Recommendations Sent To Members Of
The First Conference Committee
On Senate Bill 1
August 2013

The main mission is to solve the fiscal crisis that exists in the State of Illinois, thus providing a more favorable climate for operation of state government and realize real savings with more favorable bond ratings.

It is essential that there be some new thinking “outside the box” to arrive at equitable solutions. Pensions are not the only problem as evidenced by unpaid and continual late payment of bills.

Guiding Principles:
Through the leadership of Illinois State Government there should be respect for state workers and honor past contributions and dedication of retirees to ensure a future work place that will entice younger individuals, at all levels, to pursue careers in public service.

Retirees and workers did not create the problem and shouldn’t be solely responsible for the solution.

For years the funds diverted from the retirement systems financed other services such as education, social services, infrastructure improvements and other services or projects to the benefit of all residents of the State of Illinois.

Pensions are not the only problem.

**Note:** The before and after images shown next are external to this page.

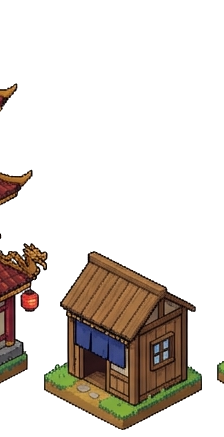
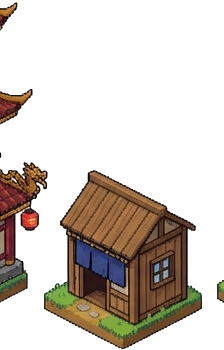
🎨 fix white halos + building anchors — flood-fill alpha on all buildings

diff --git a/ui/src/entities/Building.js b/ui/src/entities/Building.js
@@ -99,12 +99,15 @@ export default class Building {
         const scale = Math.round(rawScale * 4) / 4 || rawScale;
         img.setScale(scale);
         const spriteH = img.height * scale;
-        img.setOrigin(0.5, 1); // anchor at bottom-center (ground level)
+        // Anchor at 50% x, 85% y — places the isometric ground base correctly
+        img.setOrigin(0.5, 0.85);
+        // Shift up slightly so base sits on the ground plane
+        img.setY(-(spriteH * 0.15));
         this.container.addAt(img, 0); // add behind label
         this.spriteImg = img;
 
         // Update label above sprite
-        this.label.setPosition(0, -(spriteH + 8));
+        this.label.setPosition(0, -(spriteH * 0.85 + 8));
         this.label.setText(`${this.name} Lv${this.level}`);
         return; // skip programmatic draw
       }
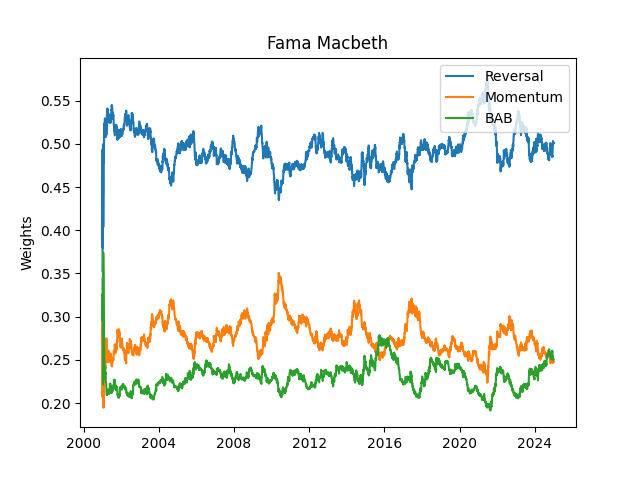
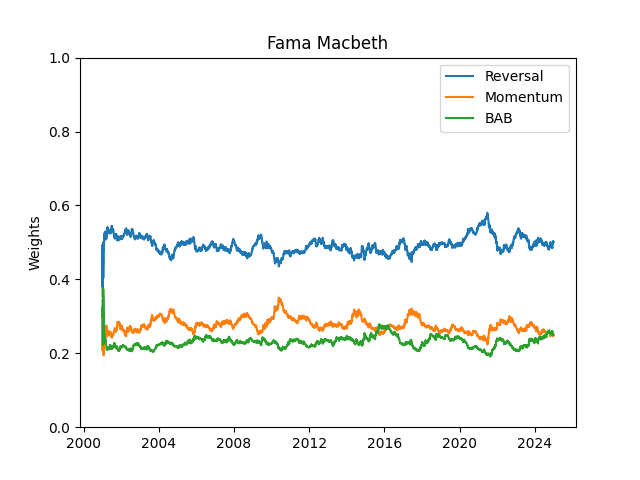
Updated charts. Added bayesian method.

diff --git a/experiments/bayesian.py b/experiments/bayesian.py
@@ -1,0 +1,88 @@
+import polars as pl
+import numpy as np
+from utils import save_lineplot, save_stackplot
+from pathlib import Path
+
+signal_names = ['reversal', 'momentum', 'bab']
+WINDOW = 252
+K = 3
+
+# Prior hyperparameters
+kappa = 1.0 / WINDOW
+mu_0 = np.ones(K) / K
+Lambda_0 = kappa * np.eye(K)
+
+# Load returns (quantile)
+returns_list = []
+for signal_name in signal_names:
+    returns = pl.read_parquet(f"data/quantile_returns/{signal_name}.parquet")
+    returns = returns.with_columns(pl.lit(signal_name).alias('name'))
+    returns_list.append(returns)
+
+returns: pl.DataFrame = pl.concat(returns_list)
+returns = (
+    returns
+    .pivot(index='date', on='name', values='return')
+    .drop_nulls()
+    .sort('date')
+)
+
+# Compute signal weights using Bayesian linear regression on a rolling window
+dates = returns['date'].to_list()
+R_full = returns.select(signal_names).to_numpy()
+
+rows = []
+for t in range(WINDOW, len(R_full)):
+    X = R_full[t - WINDOW : t]
+    y = X.sum(axis=1)
+
+    # Posterior parameters (Normal-Inverse-Gamma conjugate update)
+    XtX = X.T @ X
+    Xty = X.T @ y
+    Lambda_n = Lambda_0 + XtX
+    mu_n = np.linalg.solve(Lambda_n, Lambda_0 @ mu_0 + Xty)
+
+    # Normalize
+    weights = mu_n / mu_n.sum()
+
+    # Softmax
+    exp_w = np.exp(weights)
+    weights = exp_w / exp_w.sum()
+
+    rows.append(
+        {'date': dates[t]}
+        |
+        {f'w_{name}': weights[i] for i, name in enumerate(signal_names)}
+    )
+
+# Combine and smooth weights
+signal_weights = pl.DataFrame(rows)
+signal_weights = (
+    signal_weights
+    .sort('date')
+    .with_columns(
+        pl.exclude('date').ewm_mean(span=WINDOW)
+    )
+)
+
+# Save results
+folder_path = Path("results/bayesian")
+folder_path.mkdir(exist_ok=True, parents=True)
+
+save_stackplot(
+    signal_weights['date'],
+    signal_weights['w_reversal'],
+    signal_weights['w_momentum'],
+    signal_weights['w_bab'],
+    labels=['Reversal', 'Momentum', 'BAB'],
+    file_path=folder_path / "stackplot.png",
+    title="Bayesian",
+)
+
+save_lineplot(
+    weights=signal_weights,
+    columns=['w_reversal', 'w_momentum', 'w_bab'],
+    labels=['Reversal', 'Momentum', 'BAB'],
+    file_path=folder_path / "lineplot.png",
+    title="Bayesian",
+)

diff --git a/experiments/utils.py b/experiments/utils.py
@@ -16,6 +16,7 @@ def save_lineplot(weights: pl.DataFrame, columns: list[str], labels: list[str], 
     for column, label in zip(columns, labels):
         sns.lineplot(weights, x='date', y=column, label=label)
     plt.title(title)
+    plt.ylim(0, 1)
     plt.ylabel("Weights")
     plt.xlabel(None)
     plt.legend(loc="upper right")
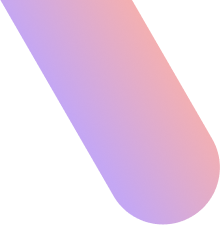
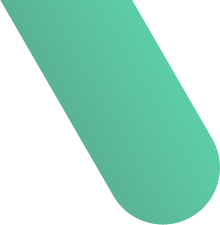
login btn color changed

diff --git a/src/tailwind.css b/src/tailwind.css
@@ -334,9 +334,15 @@ hover:text-primary hover:before:!bg-primary ltr:before:mr-2 rtl:before:ml-2 dark
     @apply border-dark text-dark shadow-none hover:bg-dark hover:text-white;
   }
 
-  .btn-gradient {
+  /* .btn-gradient {
     @apply bg-gradient-to-r from-[#EF1262] to-[#4361EE] hover:to-[#EF1262] hover:from-[#4361EE] text-white;
-  }
+  } */
+
+  .btn-gradient {
+    @apply bg-gradient-to-r from-[#006241] to-[#00A65A] hover:to-[#006241] hover:from-[#00A65A] text-white;
+}
+
+
 
   /* Badge */
   .badge {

At any one time, there are $6 to 10 billion due in unpaid bills, whereas, the pensions unfunded liability will be due over the next 40 years or so.

1) Guaranteed funding is most essential; however 100% funding is unrealistic and needed only in the event that all workers retiree at once, which will never happen. The pension debt should be amortized over a period of 40 to 50 years, to reach 70 to 80 percent of the unfunded liability with a uniform annual payment that would replace the current “back loaded’ schedule.

2) Examine each retirement system separately because each system is unique to the retirees covered by the system. One approach will not fit all systems. The funding schedule should be reviewed every five years.

3) Court rulings by the Illinois Supreme Court on the “pension clause” in the 1970 Illinois Constitution have concluded that accrued and vested pension benefits are constitutionally protected.

4) The entire state of Illinois’ population benefited from “pension holidays” and the State’s contribution shortages. Therefore, the current pension crisis should be borne by the entire state population—not just the state retirees and employees.

5) Projected savings from an unconstitutional law will most likely result in increased legal costs, deeper debt, and little or no savings or benefits.

6) Any savings from pension reform should be returned to the respective pension system and not spent elsewhere in the budget. Such restructuring should include level payments without a ramp and contain guarantees and recourses already suggested in proposed legislation. Ideas for dedicated revenue such as deposit of bond payments after maturity should be included in the funding resolution

7) Members of the Conference Committee should not be overwhelmed with the campaign on the part of some who are inclined to blame the State’s economic ills solely or heavily upon the public sector retirees. For example the average annuity for an SERS retiree is approximately $30,000.

**The above is the position statement of the Retired State Employees Association sent to the members of the Illinois General Assembly’s Conference Committee on Senate Bill 1.